It is a joint work with Raghav Bhaskar, Vipul Goyal and Srivatsan Laxman from [MSR, India], and Abhishek Bhowmick [University of Texas, Austin].

Discovering Frequent Patterns in Sensitive Data, 2009-2010: Discovering frequent patterns from data is a popular exploratory technique in data mining. However, if the data are sensitive (e.g. patient health records, user behavior records) releasing information about significant patterns or trends carries significant risk to privacy. This paper shows how one can accurately discover and release the most significant patterns along with their frequencies in a data set containing sensitive information, while providing rigorous guarantees of privacy for the individuals whose information is stored there.

We present two efficient algorithms for discovering the K most frequent patterns in a data set of sensitive records. Our algorithms satisfy differential privacy, a recently introduced definition that provides meaningful privacy guarantees in the presence of arbitrary external information. Differentially private algorithms require a degree of uncertainty in their output to preserve privacy. Our algorithms handle this by returning ‘noisy’ lists of patterns that are close to the actual list of K most frequent patterns in the data. We define a new notion of utility that quantifies the output accuracy of private top-K pattern mining algorithms. In typical data sets, our utility criterion implies low false positive and false negative rates in the reported lists. We prove that our methods meet the new utility criterion; we also demonstrate the performance of our algorithms through extensive experiments on the transaction data sets from the FIMI repository. While the paper focuses on frequent pattern mining, the techniques developed here are relevant whenever the data mining output is a list of elements ordered according to an appropriately ‘robust’ measure of interest.

It is a joint work with Raghav Bhaskar [MSR, India], Srivatsan Laxman [MSR, India] and Adam Smith [Associate Professor, Pennsylvania State University].

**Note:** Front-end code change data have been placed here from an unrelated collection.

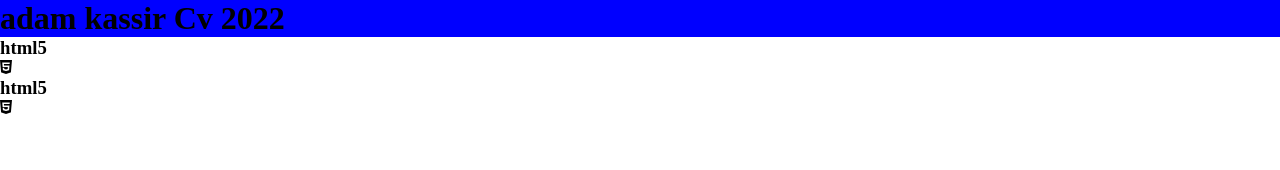
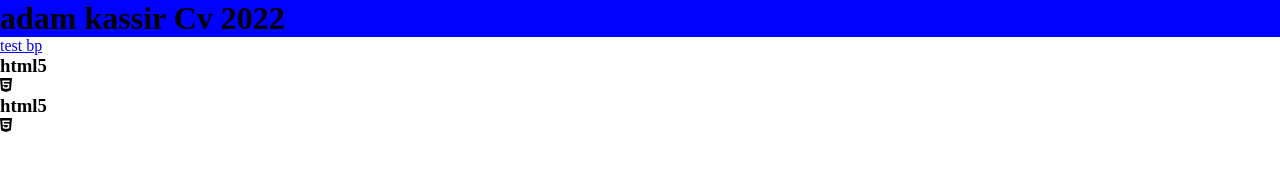
Before and after one commit to spike59/cv_en_ligne, a plain HTML site: page public/index2.html in a window 1280 px wide. Drawn offline with Linux system fonts and the light colour scheme.

Commit message:
ajout lien test bp sur index 2

```diff
--- a/public/index2.html
+++ b/public/index2.html
@@ -13,6 +13,9 @@
         <h1>adam kassir Cv 2022</h1>
     </header>
     <main>
+        <section id="tests">
+            <a href="tests/bp.html">test bp</a>
+        </section>
         <section id="skills">
             <div class="skill">
                 <h3>html5</h3>
```
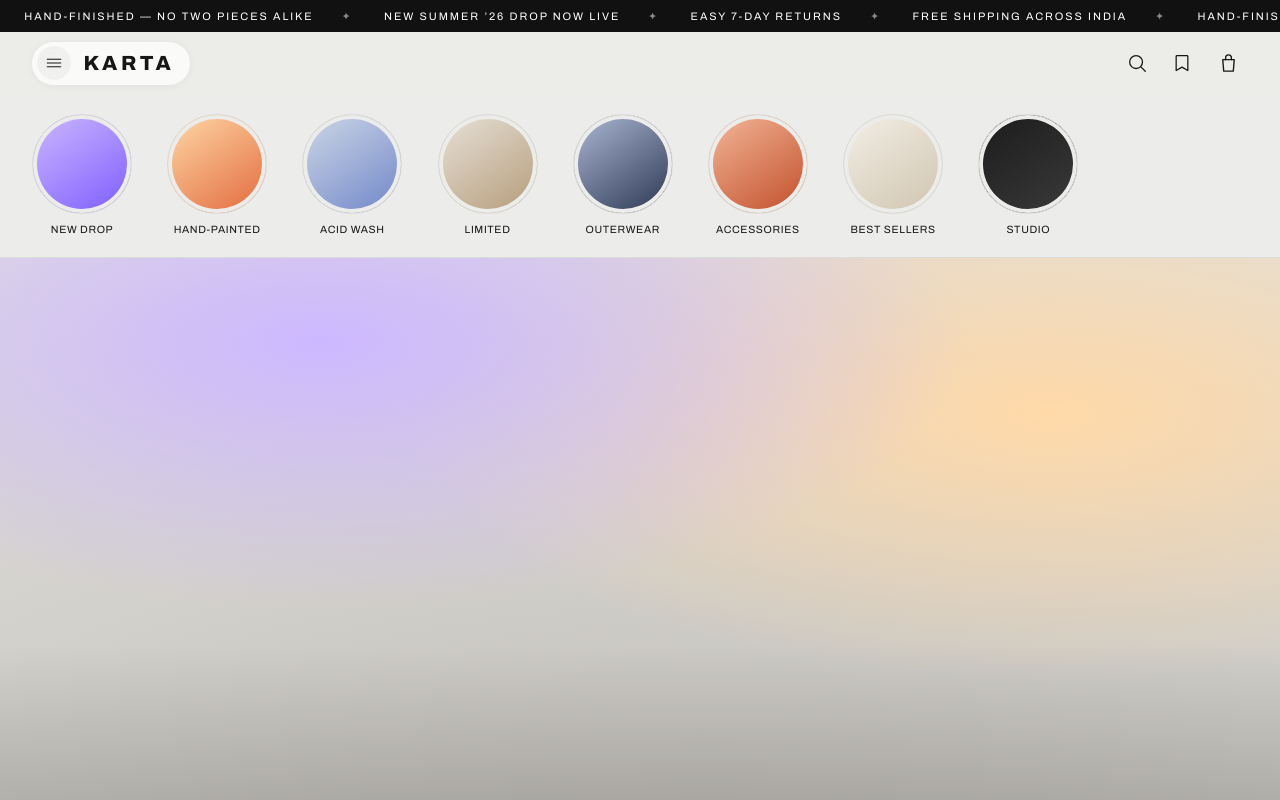
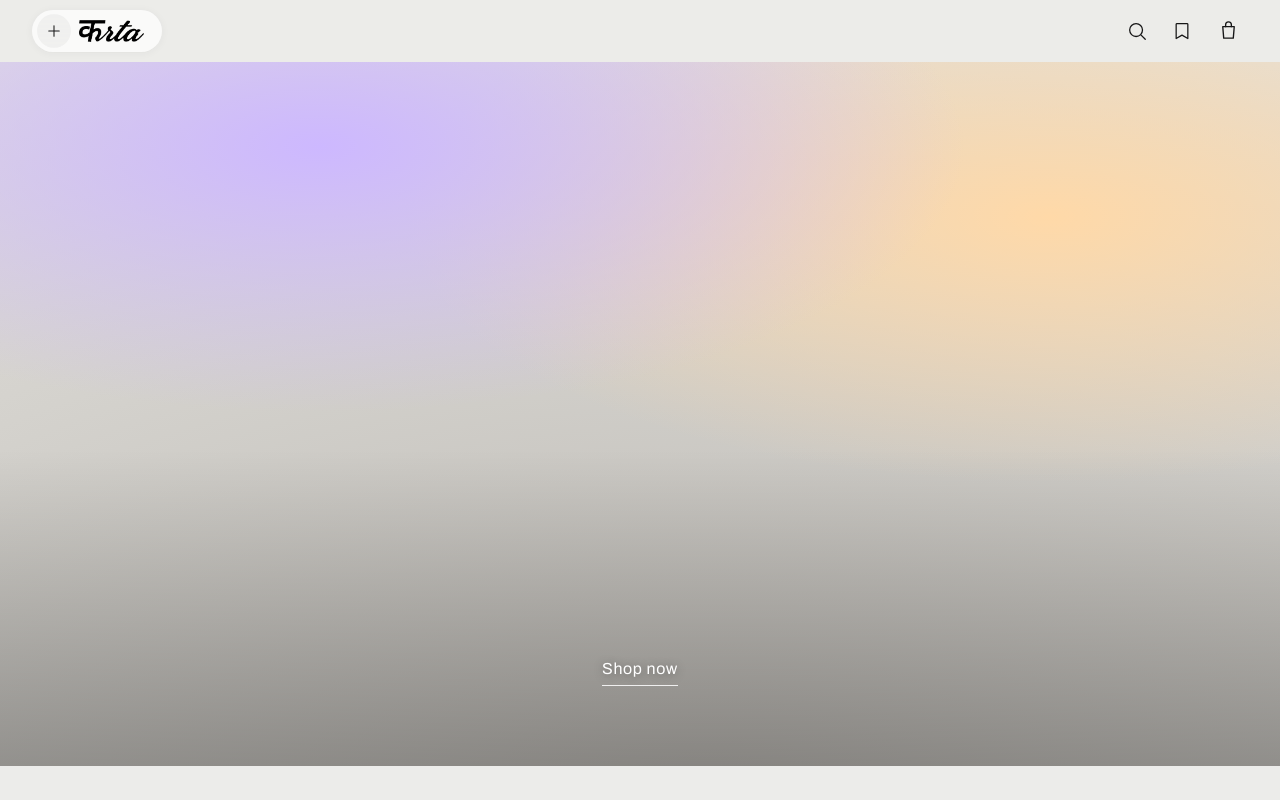
Before and after one commit to 3v8lmortyl-max/Karta-Website, a Next.js app: page / in a window 1280 px wide. Shown: the top 800 px of the page. Built offline with nearby package versions, Linux system fonts and the light colour scheme.

Commit message:
Use official Karta logo in header; remove announcement bar and stories row
- Header pill now shows the official Karta script logo (transparent PNG) with the + button
- Removed the top announcement/marquee bar
- Removed the story-circles row under the header

```diff
--- a/app/globals.css
+++ b/app/globals.css
@@ -46,11 +46,13 @@ input { font: inherit; }
   backdrop-filter: saturate(180%) blur(14px); -webkit-backdrop-filter: saturate(180%) blur(14px); }
 .header-inner { display: flex; align-items: center; justify-content: space-between;
   max-width: var(--maxw); margin: 0 auto; padding: 0.6rem clamp(0.9rem, 2.6vw, 2rem); }
-.header-pill { display: inline-flex; align-items: center; gap: 0.55rem; background: var(--pill);
-  border-radius: 999px; padding: 0.28rem 1rem 0.28rem 0.32rem; box-shadow: 0 1px 8px rgba(0,0,0,0.05); }
+.header-pill { display: inline-flex; align-items: center; gap: 0.5rem; background: var(--pill);
+  border-radius: 999px; padding: 0.26rem 1.1rem 0.26rem 0.3rem; box-shadow: 0 1px 8px rgba(0,0,0,0.05); }
 .pill-btn { display: inline-flex; align-items: center; justify-content: center; width: 34px; height: 34px;
   border-radius: 50%; background: rgba(0,0,0,0.04); color: var(--fg); }
 .wordmark { font-weight: 800; font-size: 1.28rem; letter-spacing: 0.18em; text-transform: uppercase; line-height: 1; padding-left: 0.18em; }
+.header-logo { display: inline-flex; align-items: center; }
+.header-logo-img { height: 22px; width: auto; display: block; }
 .header-right { display: flex; align-items: center; gap: 0.35rem; }
 .icon-btn { display: inline-flex; align-items: center; justify-content: center; width: 40px; height: 40px; color: var(--fg); }
 .icon-badge { position: relative; }
--- a/app/layout.js
+++ b/app/layout.js
@@ -1,7 +1,6 @@
 import './globals.css';
 import { Archivo, Pinyon_Script } from 'next/font/google';
 import Loader from '../components/Loader';
-import AnnouncementBar from '../components/AnnouncementBar';
 import Header from '../components/Header';
 import MenuDrawer from '../components/MenuDrawer';
 import SearchOverlay from '../components/SearchOverlay';
@@ -26,7 +25,6 @@ export default function RootLayout({ children }) {
       <body>
         <Loader />
         <SmoothScroll>
-          <AnnouncementBar />
           <Header />
           <MenuDrawer />
           <SearchOverlay />
--- a/app/page.js
+++ b/app/page.js
@@ -2,7 +2,6 @@
 
 import { useEffect } from 'react';
 import Link from 'next/link';
-import Stories from '../components/Stories';
 import Hero from '../components/Hero';
 import ProductGrid from '../components/ProductGrid';
 import CapsCard from '../components/CapsCard';
@@ -59,7 +58,6 @@ export default function Home() {
 
   return (
     <>
-      <Stories />
       <Hero />
 
       <ProductGrid title="Latest drop" discoverHref="/shop?collection=new-arrivals" dark={false}
--- a/components/Header.js
+++ b/components/Header.js
@@ -1,8 +1,9 @@
 'use client';
 
+import Image from 'next/image';
 import Link from 'next/link';
 import { useUI, useCart } from '../lib/store';
-import { MenuIcon, SearchIcon, BagIcon, BookmarkIcon } from './Icons';
+import { PlusIcon, SearchIcon, BagIcon, BookmarkIcon } from './Icons';
 
 export default function Header() {
   const { openMenu, openSearch, openCart, openWishlist } = useUI();
@@ -12,8 +13,10 @@ export default function Header() {
     <header className="site-header">
       <div className="header-inner">
         <div className="header-pill">
-          <button className="pill-btn" onClick={openMenu} aria-label="Open menu"><MenuIcon size={18} /></button>
-          <Link href="/" className="wordmark" aria-label="Karta home">Karta</Link>
+          <button className="pill-btn" onClick={openMenu} aria-label="Open menu"><PlusIcon size={18} /></button>
+          <Link href="/" className="header-logo" aria-label="Karta home">
+            <Image src="/karta-logo-mark.png" alt="Karta" width={441} height={148} priority className="header-logo-img" />
+          </Link>
         </div>
         <div className="header-right">
           <button className="icon-btn" onClick={openSearch} aria-label="Search"><SearchIcon /></button>
```
Also changed, not shown: public/karta-logo-mark.png (added).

File Manager for SQL Server Compact v5.0, 2007-2008: Designed and implemented the prototype File System Manager to cater the Storage Engine up to a Database of 4TB. Work completed in collaboration with Mr. S. Murali and Mr. Anil Nori. Work completed in Microsoft Inc.

English to Sanskrit Speech Translator, 2006-2007: Designed an on the fly speech translator from English to Sanskrit using HMM based speech to text Translator, Maximum Entropy Parser and Paninian grammar based English to Sanskrit language translating technique. Worked under Dr. Vijayan Immanuel [National Institute of Technology Karnataka, Surathkal] and Dr. P Ramanujan [CDAC-Bangalore].

GRASP Approach to NP Glass Cutting Problem 2005-2006: Designed an algorithm to improve the existing Greedy Randomized Search Procedure for NP Glass Cutting problem to increase the efficiency to 96\%. Worked under Dr. Vijayan Immanuel [National Institute of Technology Karnataka, Surathkal].